■ **Work instructions**: How many lines in the data that follows contain the word "String"? Only that number is needed.

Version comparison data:
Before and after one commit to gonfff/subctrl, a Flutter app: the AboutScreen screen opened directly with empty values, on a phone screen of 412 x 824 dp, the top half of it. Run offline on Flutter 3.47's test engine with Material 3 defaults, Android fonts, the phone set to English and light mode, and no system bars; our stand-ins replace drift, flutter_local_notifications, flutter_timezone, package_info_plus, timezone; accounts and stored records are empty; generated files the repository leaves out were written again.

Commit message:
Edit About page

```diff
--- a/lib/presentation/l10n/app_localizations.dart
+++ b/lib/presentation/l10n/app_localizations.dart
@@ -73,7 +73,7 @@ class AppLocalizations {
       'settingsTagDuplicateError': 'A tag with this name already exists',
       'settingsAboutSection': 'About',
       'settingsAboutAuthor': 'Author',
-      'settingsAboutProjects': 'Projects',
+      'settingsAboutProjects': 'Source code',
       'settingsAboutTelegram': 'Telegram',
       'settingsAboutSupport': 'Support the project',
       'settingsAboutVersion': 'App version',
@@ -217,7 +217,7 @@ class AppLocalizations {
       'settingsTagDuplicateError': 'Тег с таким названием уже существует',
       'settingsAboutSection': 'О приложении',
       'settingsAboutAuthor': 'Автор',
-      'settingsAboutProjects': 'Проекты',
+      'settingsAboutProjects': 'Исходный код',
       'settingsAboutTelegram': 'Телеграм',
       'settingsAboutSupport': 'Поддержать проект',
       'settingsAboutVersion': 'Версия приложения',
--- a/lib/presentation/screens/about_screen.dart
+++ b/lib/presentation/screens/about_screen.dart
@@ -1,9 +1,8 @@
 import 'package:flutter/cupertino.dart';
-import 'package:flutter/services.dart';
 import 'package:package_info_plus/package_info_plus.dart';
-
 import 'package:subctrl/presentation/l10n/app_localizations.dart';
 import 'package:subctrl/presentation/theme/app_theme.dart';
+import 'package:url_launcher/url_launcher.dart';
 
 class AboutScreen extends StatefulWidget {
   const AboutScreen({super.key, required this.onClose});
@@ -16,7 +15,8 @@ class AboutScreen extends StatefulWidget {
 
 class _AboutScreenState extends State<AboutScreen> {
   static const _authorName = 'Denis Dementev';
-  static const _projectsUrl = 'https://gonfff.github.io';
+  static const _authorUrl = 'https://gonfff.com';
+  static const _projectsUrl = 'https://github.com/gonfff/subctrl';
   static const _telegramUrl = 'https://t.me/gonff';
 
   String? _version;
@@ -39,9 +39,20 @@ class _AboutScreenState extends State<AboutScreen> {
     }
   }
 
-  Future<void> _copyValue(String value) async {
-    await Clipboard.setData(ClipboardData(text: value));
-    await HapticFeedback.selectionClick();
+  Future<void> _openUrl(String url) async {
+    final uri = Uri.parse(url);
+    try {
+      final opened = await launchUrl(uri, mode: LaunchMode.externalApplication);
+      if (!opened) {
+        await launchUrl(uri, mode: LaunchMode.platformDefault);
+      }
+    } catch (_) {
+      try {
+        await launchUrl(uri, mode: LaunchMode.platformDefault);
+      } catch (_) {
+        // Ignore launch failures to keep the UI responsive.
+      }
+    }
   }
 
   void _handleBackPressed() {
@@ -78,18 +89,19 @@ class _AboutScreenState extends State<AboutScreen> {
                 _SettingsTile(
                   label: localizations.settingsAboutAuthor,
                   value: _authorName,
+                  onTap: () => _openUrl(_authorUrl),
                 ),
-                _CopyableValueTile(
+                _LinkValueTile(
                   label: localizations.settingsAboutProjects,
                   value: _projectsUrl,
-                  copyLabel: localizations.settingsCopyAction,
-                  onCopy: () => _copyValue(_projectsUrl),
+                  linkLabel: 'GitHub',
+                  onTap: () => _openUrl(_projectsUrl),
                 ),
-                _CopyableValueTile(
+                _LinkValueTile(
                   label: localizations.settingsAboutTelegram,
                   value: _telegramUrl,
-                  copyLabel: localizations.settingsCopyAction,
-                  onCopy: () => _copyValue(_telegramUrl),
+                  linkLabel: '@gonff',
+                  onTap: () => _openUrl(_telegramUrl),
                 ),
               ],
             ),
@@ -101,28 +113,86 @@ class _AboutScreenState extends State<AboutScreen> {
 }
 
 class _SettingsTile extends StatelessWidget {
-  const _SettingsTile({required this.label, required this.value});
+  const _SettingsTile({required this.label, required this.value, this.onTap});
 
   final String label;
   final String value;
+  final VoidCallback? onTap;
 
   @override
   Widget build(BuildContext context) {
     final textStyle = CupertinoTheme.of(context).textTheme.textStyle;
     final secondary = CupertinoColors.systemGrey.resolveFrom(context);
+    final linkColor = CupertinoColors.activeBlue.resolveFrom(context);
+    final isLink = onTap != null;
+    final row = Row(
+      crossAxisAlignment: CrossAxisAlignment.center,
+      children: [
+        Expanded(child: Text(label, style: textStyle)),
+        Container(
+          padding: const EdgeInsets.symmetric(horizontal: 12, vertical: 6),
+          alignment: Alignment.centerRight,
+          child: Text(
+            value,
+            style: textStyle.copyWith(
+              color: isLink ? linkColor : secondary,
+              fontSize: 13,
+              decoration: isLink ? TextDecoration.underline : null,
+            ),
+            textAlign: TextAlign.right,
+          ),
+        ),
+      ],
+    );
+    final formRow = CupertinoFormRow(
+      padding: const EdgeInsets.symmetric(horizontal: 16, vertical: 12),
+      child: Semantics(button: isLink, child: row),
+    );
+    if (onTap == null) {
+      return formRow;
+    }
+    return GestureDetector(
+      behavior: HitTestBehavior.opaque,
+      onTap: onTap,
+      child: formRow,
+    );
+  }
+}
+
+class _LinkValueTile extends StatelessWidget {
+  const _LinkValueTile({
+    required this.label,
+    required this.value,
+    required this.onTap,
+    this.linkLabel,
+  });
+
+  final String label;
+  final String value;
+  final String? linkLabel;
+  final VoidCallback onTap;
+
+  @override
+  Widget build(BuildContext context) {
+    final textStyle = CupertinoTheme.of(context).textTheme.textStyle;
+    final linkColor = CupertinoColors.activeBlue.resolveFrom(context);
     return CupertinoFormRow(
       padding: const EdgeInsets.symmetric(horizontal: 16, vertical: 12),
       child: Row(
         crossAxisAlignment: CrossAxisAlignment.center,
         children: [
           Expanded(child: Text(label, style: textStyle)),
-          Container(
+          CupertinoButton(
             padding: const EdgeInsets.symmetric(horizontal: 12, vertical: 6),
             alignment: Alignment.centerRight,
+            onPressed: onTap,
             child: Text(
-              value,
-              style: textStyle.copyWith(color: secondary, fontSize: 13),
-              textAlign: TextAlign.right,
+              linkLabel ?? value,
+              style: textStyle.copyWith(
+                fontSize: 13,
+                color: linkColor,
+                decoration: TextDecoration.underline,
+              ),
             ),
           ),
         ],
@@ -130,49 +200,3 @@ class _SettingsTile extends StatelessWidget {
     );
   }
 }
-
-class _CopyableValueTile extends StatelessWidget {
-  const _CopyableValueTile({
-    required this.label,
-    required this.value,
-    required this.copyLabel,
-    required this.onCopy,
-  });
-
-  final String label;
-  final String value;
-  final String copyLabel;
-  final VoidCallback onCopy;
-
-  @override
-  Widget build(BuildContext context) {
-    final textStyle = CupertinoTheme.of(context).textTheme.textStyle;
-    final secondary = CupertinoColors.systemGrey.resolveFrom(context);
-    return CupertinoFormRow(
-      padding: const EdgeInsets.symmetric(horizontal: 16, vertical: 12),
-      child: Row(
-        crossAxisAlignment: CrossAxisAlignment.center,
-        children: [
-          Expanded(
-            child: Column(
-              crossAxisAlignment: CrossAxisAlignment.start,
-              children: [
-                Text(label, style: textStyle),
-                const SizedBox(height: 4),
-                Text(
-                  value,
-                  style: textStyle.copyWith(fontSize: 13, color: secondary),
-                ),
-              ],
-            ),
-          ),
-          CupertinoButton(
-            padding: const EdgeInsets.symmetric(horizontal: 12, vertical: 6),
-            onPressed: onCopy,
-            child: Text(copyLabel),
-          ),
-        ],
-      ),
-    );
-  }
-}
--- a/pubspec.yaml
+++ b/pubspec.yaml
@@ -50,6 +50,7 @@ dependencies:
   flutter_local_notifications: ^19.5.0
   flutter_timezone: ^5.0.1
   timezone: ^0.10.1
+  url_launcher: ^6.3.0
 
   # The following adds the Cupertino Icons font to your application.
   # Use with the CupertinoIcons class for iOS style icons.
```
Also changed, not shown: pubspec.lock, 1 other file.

■ **Solved exercise**: 11